Neuroscience is the interdisciplinary study of the neural underpinnings and consequences of behavior. Scholarship in neuroscience includes the philosophical inquiry into the nature of mind and experience, the empirical study of behavior and the resolution of the molecular and cellular underpinnings of neurophysiology. The neuroscience curriculum at the College has been designed to highlight those resonances and counterpoints among different fields of study that yield new perspectives on the biological basis of consciousness and behavior. The major provides students the opportunity to develop strong foundational training in the natural sciences, philosophy and psychology, as well as specific, rigorous training in the emerging core knowledge of neuroscience.
Neuroscience majors leave Muhlenberg with a proficient ability to carefully evaluate both neuroscience theory and data and locate these observations within the context of timely scholarship in the field. The critical skills required to complete this major will also foster creativity and proficiency in approaching problem solving, experimental design and empirical analysis in neuroscience. In the broadest sense, graduates in neuroscience will confidently embrace the unknown, develop multiple strategies for generating new knowledge and effectively articulate both what they do and don’t understand. Given the broad curriculum, faculty scholarly expertise and the many opportunities for faculty-student research collaborations, neuroscience majors are especially prepared for careers in academia, industry or the medical clinic.
Our faculty are outstanding teachers and dedicated, prolific research mentors in topics as varied as neurotransmitter receptors, sensory neurophysiology, pharmacology, learning and memory and the foundations of consciousness and cognition. Students often join a neuroscience faculty member’s research lab, co-author manuscripts with faculty and present research locally and nationally, including the Society for Neuroscience Annual Meeting.
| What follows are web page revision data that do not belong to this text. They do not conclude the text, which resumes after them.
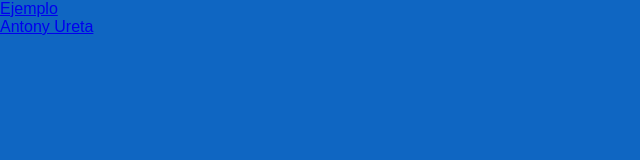
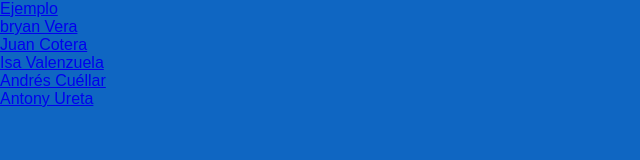
Before and after one commit to larnu-bootcamp/challenge_11, a plain HTML site: page index.html in a window 1280 px wide. Shown: the whole page, without its empty margins (0-640 px from the left). Drawn offline with Linux system fonts and the light colour scheme; files that its build step writes are made by us from their sources.

```diff
--- a/index.html
+++ b/index.html
@@ -13,6 +13,18 @@
         <a href="example/index.html">Ejemplo</a>
       </li>
       <li>
+        <a href="sefhirothxd/index.html">bryan Vera</a>
+      </li>
+      <li>
+        <a href="./juancotera/index.html">Juan Cotera</a>
+      </li>
+      <li>
+        <a href="isavalenzuela/index.html">Isa Valenzuela</a>
+      </li>
+      <li>
+        <a href="./Andres-Cuellar/index.html">Andrés Cuéllar</a>
+      </li>
+      <li>
         <a href="./antonyure/index.html">Antony Ureta</a>
       </li>
     </ul>
```
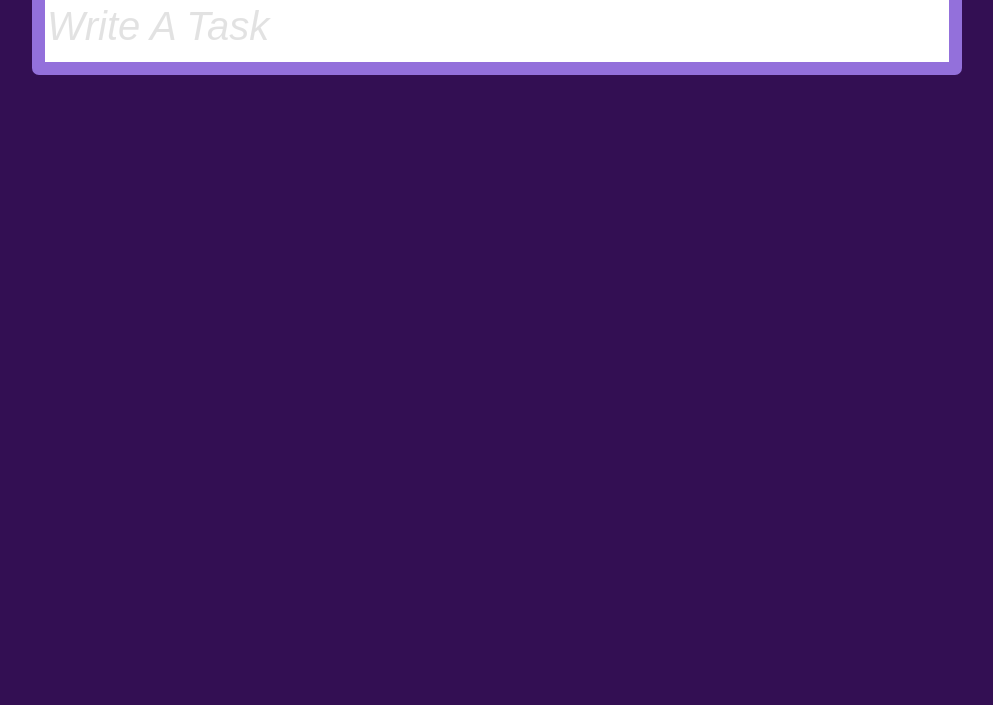
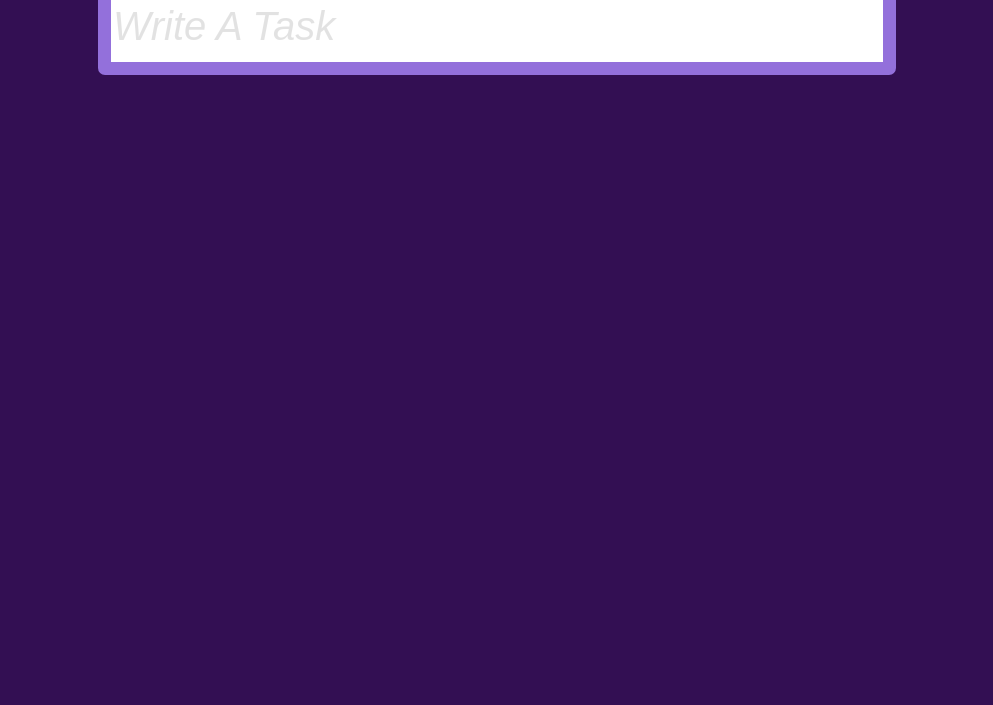
Before and after one commit to NigelEarle/Angular-Todo, a website built with webpack: page src/index.html in a window 1280 px wide. Shown: the part 95-800 px from the top of the page, without its empty margins (158-1151 px from the left). Built offline with nearby package versions, Linux system fonts and the light colour scheme; some packages are replaced by stand-ins of ours; files whose address does not match are found by name.

Commit message:
align input box

```diff
--- a/src/modules/home/Home.scss
+++ b/src/modules/home/Home.scss
@@ -2,24 +2,27 @@
   max-width: 100%;
   max-height: 100%;
   display: flex;
-  justify-content: center;
-}
-
-input::placeholder {
-  font-weight: 300;
-  font-style: italic;
-  font-size: 2.5rem;
-  opacity: .2;
+  flex-direction: column;
+  align-content: center;
 }
 
 .newTodo {
-  width: 900px;
+  width: 60%;
+  align-self: center;
   input[type="text"] {
     color: #303030;
+
     width: 100%;
     height: 70px;
     font-size: 2.5rem;
     border: 13px solid #9370DB;
     border-radius: 7px;
   }
+
+  input::placeholder {
+    font-weight: 300;
+    font-style: italic;
+    font-size: 2.5rem;
+    opacity: .2;
+  }
 }
```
Neuroscience classes are lively and diverse, and with good reason: students who major in neuroscience often have dedicated interests in other areas of scholarship and performance. Neuroscience students often pursue dual majors, with neuroscience frequently complimenting studies in philosophy, music, mathematics, English, theatre, dance and chemistry. Students leave Muhlenberg with exposure to the depth and breadth of neuroscience and its many interdisciplinary connections.